Forty-four long months.
That’s how long it’s been since Serena Williams won a Grand Slam tournament. Williams has been stalled at 23 major titles, one fewer than record-holder Margaret Court, since the second week of Donald Trump’s presidency. In what has been the longest drought of her remarkable career, Williams has not won a major since defeating her sister, Venus, in the 2017 Australian Open finals while pregnant.
On Tuesday, after some initial jitters, Williams launched yet another bid to rewrite history with a fairly convincing 7-5, 6-3 win over Kristie Ahn in the first round of the U.S. Open.
The victory was Williams’ 102nd at the U.S. Open, breaking Chris Evert’s record for the most wins at the tournament by either a man or a woman.
The win was also her first straight-sets victory since tennis restarted as she had come in playing five three-set matches. After falling behind, 0-2, in the second set, she won five straight games and then held serve at 5-3 to close it out.
Many thought it was important that she open up with a strong performance as she has not exactly been an overpowering opponent this year. Last week, in the Open tune up, the Western & Southern Open, she bowed out in the third round after blowing a big lead to Maria Sakkari of Greece.
“Yeah, it’s been years, since the '90s since I won a match in straight sets, she joked in her on-court interview. “It felt really. I was just like, ‘Serena, be Serena and close it out’ and I know I can do that so it felt really good.”
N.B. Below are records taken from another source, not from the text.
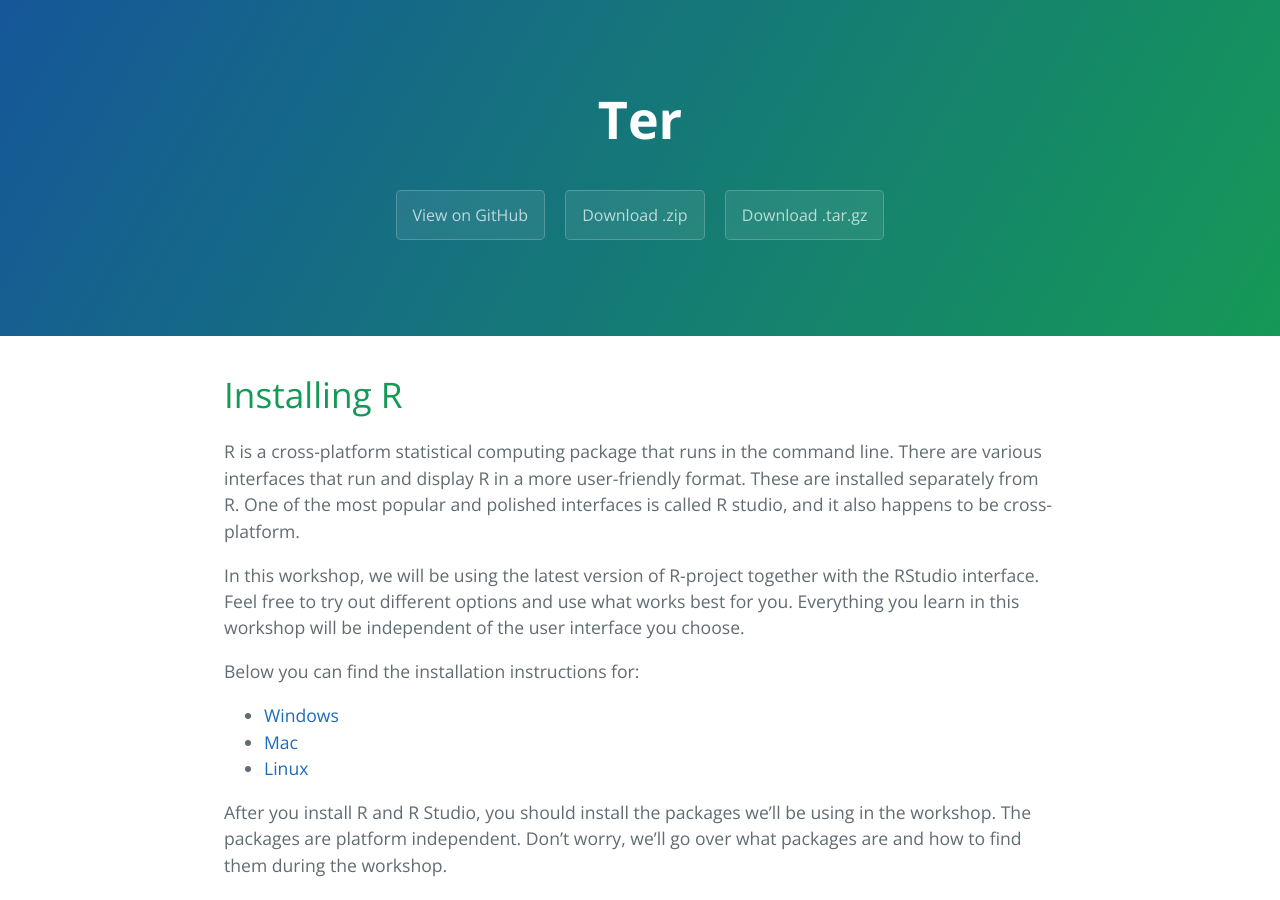
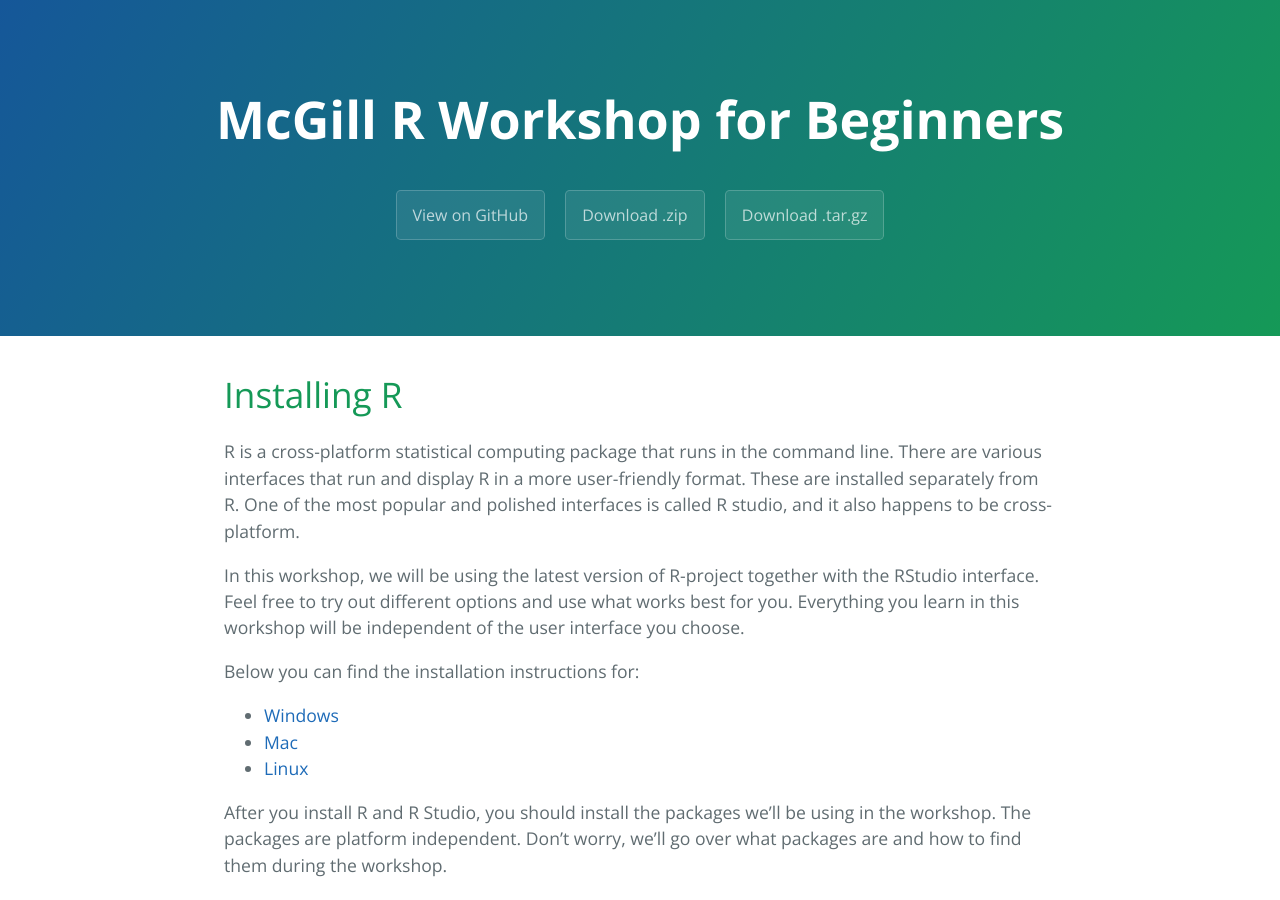
Before and after one commit to jasongullifer/rworkshop, a Jekyll site: the page built from install.md, in a window 1280 px wide and 900 px high. Built offline with Jekyll 4.4.1, drawn with Linux system fonts in a browser that asks for light colours.

Commit message:
formatting changes

```diff
--- a/_layouts/default.html
+++ b/_layouts/default.html
@@ -11,7 +11,7 @@
   </head>
   <body>
     <section class="page-header">
-      <h1 class="project-name">Ter</h1>
+      <h1 class="project-name">McGill R Workshop for Beginners</h1>
       <h2 class="project-tagline"></h2>
       <a href="https://github.com/jasongullifer/ter" class="btn">View on GitHub</a>
       <a href="https://github.com/jasongullifer/ter/zipball/master" class="btn">Download .zip</a>
```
Williams turns 39 this month and this tournament may be her best chance of finally catching Court. Since giving birth to her daughter, who turned 2 on Tuesday, Williams has been to four Grand Slam finals in two years – two at Wimbledon and two in New York – and has finished as a runner-up in each.
This year’s draw, however, is quite inviting. Six of the top 10 players in the WTA rankings -- including defending champion Bianca Andreescu and the two top players in the world – Ashleigh Barty and Simona Halep – have opted to sit out rather than play in the COVID-19 bubble.
A title win for the third-seeded Williams would also see her become the most decorated women's player at the US Open in the modern era. She is currently tied with Evert for most titles with six.
Williams has bristled at suggestions that there would be an asterisk on a win this year, given that fear of the virus has thinned the field. She became the first major player to commit to the Open when the USTA announced it was going to hold the tournament amid the pandemic.
"It still has to be tennis that's played, asterisks or not,” Williams said before Tuesday’s match. “I think this whole year deserves an asterisk because it's such a special year — history we have never been through in this world, to be honest, not this generation, not this lifetime. It's just in history, period.”
History that clearly means a lot to her at this point in her life.
“Yeah, in a weird way I feel like every time I come here I'm being told I broke another record,” Williamssaid after her win. “….But it's cool. I don't think I appreciate it enough, which is unfortunate. But I'm in the middle of a Grand Slam, so it's not the time to be focused for me on records when I'm thinking about winning a tournament.”